### WORK INSTRUCTIONS
Locate the word "GitHub" in the entries below, then gather every line that holds it.

Items listed in a dataset:
════════════════

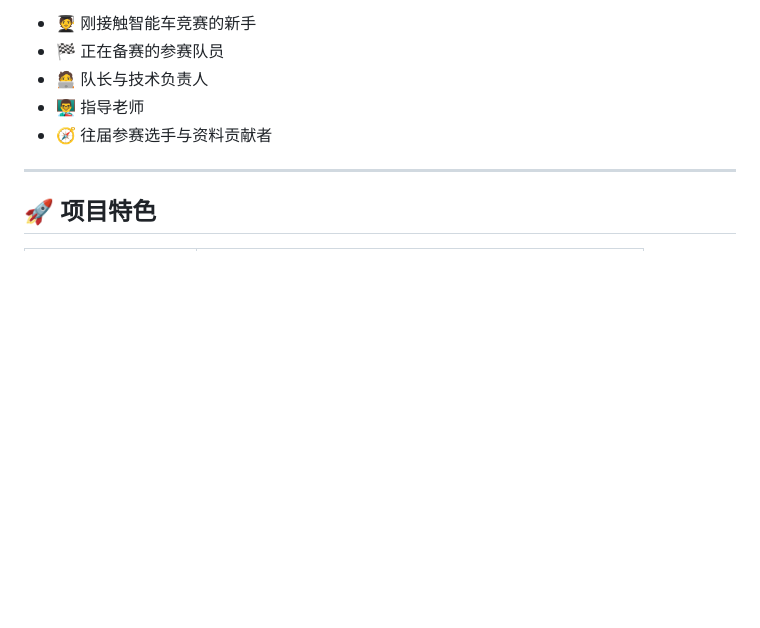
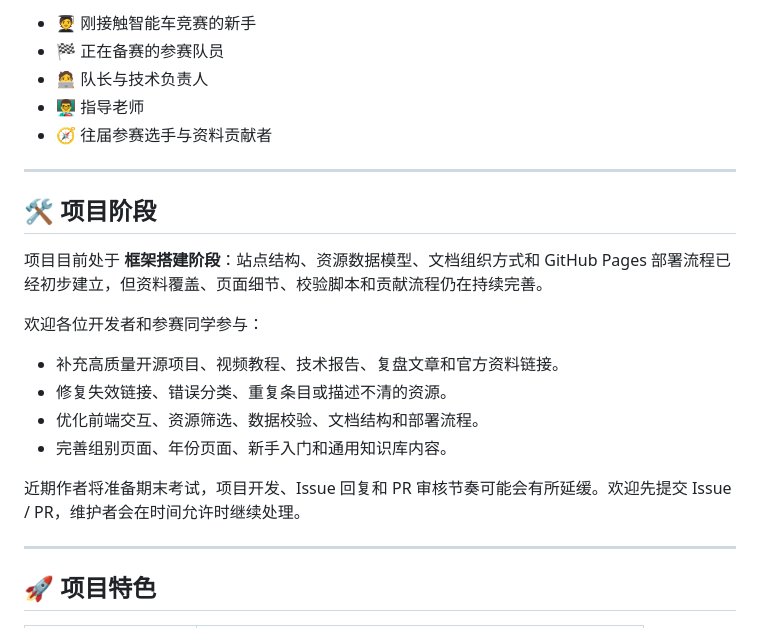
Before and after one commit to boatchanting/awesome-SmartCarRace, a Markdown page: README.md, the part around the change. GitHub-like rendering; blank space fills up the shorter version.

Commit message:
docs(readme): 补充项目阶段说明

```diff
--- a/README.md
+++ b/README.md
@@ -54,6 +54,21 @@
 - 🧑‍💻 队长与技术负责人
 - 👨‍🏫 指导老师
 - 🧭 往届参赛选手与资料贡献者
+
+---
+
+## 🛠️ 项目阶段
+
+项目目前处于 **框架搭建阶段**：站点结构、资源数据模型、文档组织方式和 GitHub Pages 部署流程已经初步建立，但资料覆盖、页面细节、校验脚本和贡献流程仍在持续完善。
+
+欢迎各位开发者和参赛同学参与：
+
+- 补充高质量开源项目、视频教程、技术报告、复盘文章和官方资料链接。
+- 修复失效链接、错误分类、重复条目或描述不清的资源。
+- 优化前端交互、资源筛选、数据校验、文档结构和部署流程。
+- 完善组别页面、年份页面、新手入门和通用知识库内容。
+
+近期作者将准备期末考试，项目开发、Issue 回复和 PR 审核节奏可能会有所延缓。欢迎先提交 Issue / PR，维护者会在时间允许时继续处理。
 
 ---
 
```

════════════════

### PROBLEM SOLUTION
Before and after one commit to boatchanting/awesome-SmartCarRace, a Markdown page: README.md, the part around the change. GitHub-like rendering; blank space fills up the shorter version.
+项目目前处于 **框架搭建阶段**：站点结构、资源数据模型、文档组织方式和 GitHub Pages 部署流程已经初步建立，但资料覆盖、页面细节、校验脚本和贡献流程仍在持续完善。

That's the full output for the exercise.